Bennett’s stance on the Palestinians is not the only reason for his support. According to Elisheva Goldberg, an international relations analyst, the young right prefers Bennett to Netanyahu and Leiberman because he is a fresh young face who believes that he can change Israel for the better. There is a sense that Bennett is “the man with a plan.” These sentiments are reinforced by the fact that he is the son of American immigrants who at a young age had a successful career in high tech, before moving on to serve for two years as Prime Minister Netanyahu’s chief of staff.

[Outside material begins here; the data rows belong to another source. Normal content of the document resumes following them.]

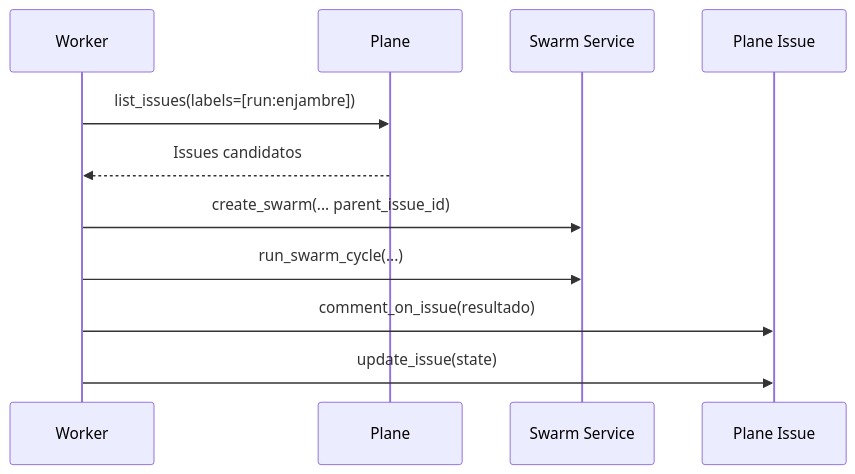
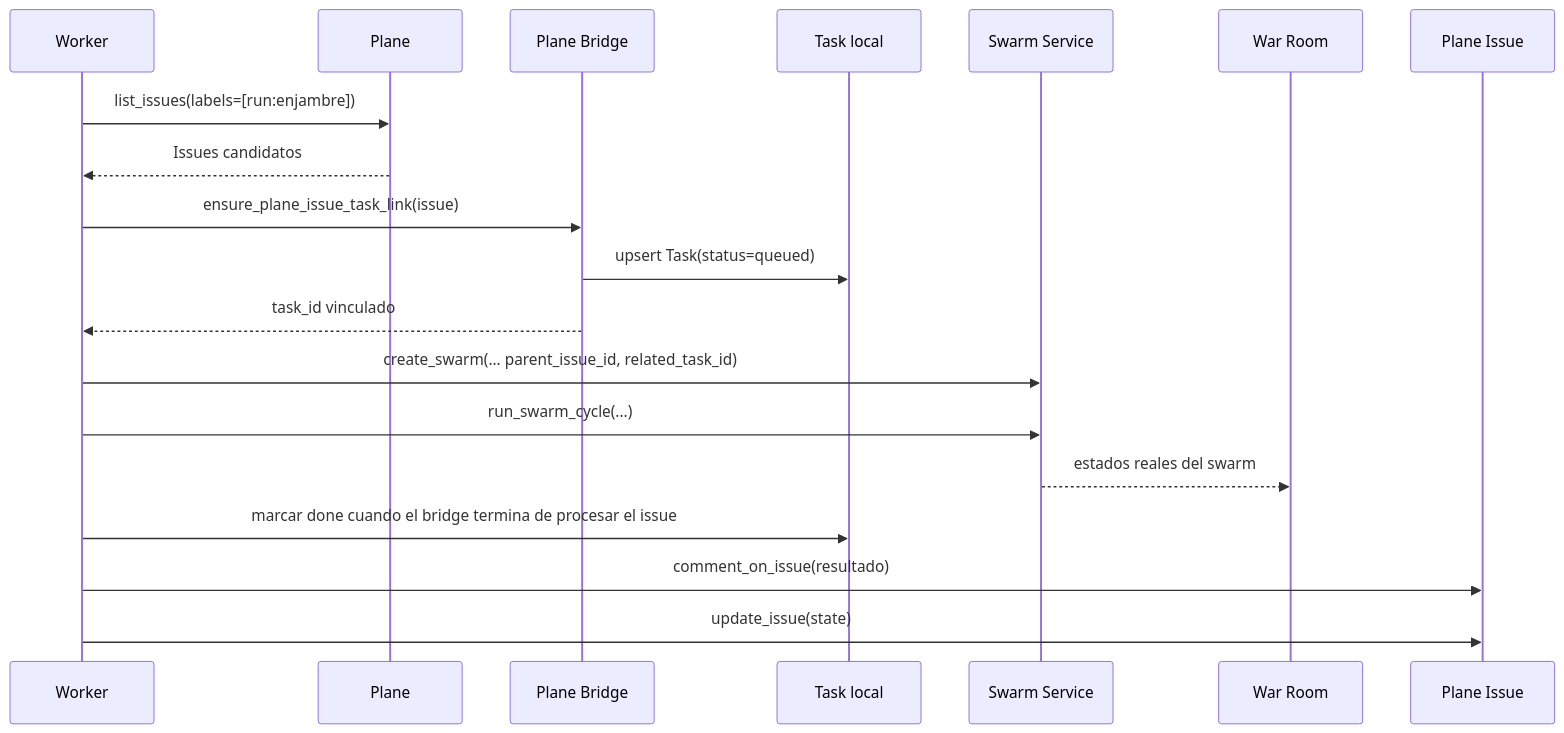
Before and after one commit to Wikibuda/metiche-os: the third of 5 diagrams in docs/DIAGRAMAS.md, drawn with Mermaid. The commit also changed other lines of this file and 3 other files, not shown here.

Commit message:
fix: robustecer bridge de plane y documentar flujo war room

````diff
--- a/docs/DIAGRAMAS.md
+++ b/docs/DIAGRAMAS.md
@@ -113,14 +113,22 @@
 ```mermaid
 sequenceDiagram
   participant W as Worker
   participant PL as Plane
+  participant BR as Plane Bridge
+  participant TK as Task local
   participant SW as Swarm Service
+  participant WR as War Room
   participant PI as Plane Issue
 
   W->>PL: list_issues(labels=[run:enjambre])
   PL-->>W: Issues candidatos
-  W->>SW: create_swarm(... parent_issue_id)
+  W->>BR: ensure_plane_issue_task_link(issue)
+  BR->>TK: upsert Task(status=queued)
+  BR-->>W: task_id vinculado
+  W->>SW: create_swarm(... parent_issue_id, related_task_id)
   W->>SW: run_swarm_cycle(...)
+  SW-->>WR: estados reales del swarm
+  W->>TK: marcar done cuando el bridge termina de procesar el issue
   W->>PI: comment_on_issue(resultado)
   W->>PI: update_issue(state)
 ```
````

While certain people in the White House are concerned by his rising popularity, Naftali Bennett offers words of reassurance to skeptics: “We are the real “centrists”– loving our heritage is centrist, loving the Land of Israel is centrist, loving the Jewish People is centrist – that is what most Israelis feel, but there were those who made them feel ashamed to say so out loud. We are getting them to speak up. We are the real centrist party because Israel is more Jewish than it has ever been. If you think it is insane to hand over land to our enemies, you are not extremist; you are centrist. If you want housing that is affordable, you are centrist.”
He continued, “The once centrist parties have turned left. In fact, many of our views are similar to those of the Labor party in the seventies. It is they who have changed. We have a fantastic list. Nine of our first group of candidates were in combat units, we have three experienced former Knesset members, our younger candidates are idealists with proven accomplishments, we have three talented women, and another Anglo besides me. The Jewish Home has room for all Zionists.” Naftali Bennett has called upon his fellow Jews to join his “Jewish spring.”
By Rachel Avraham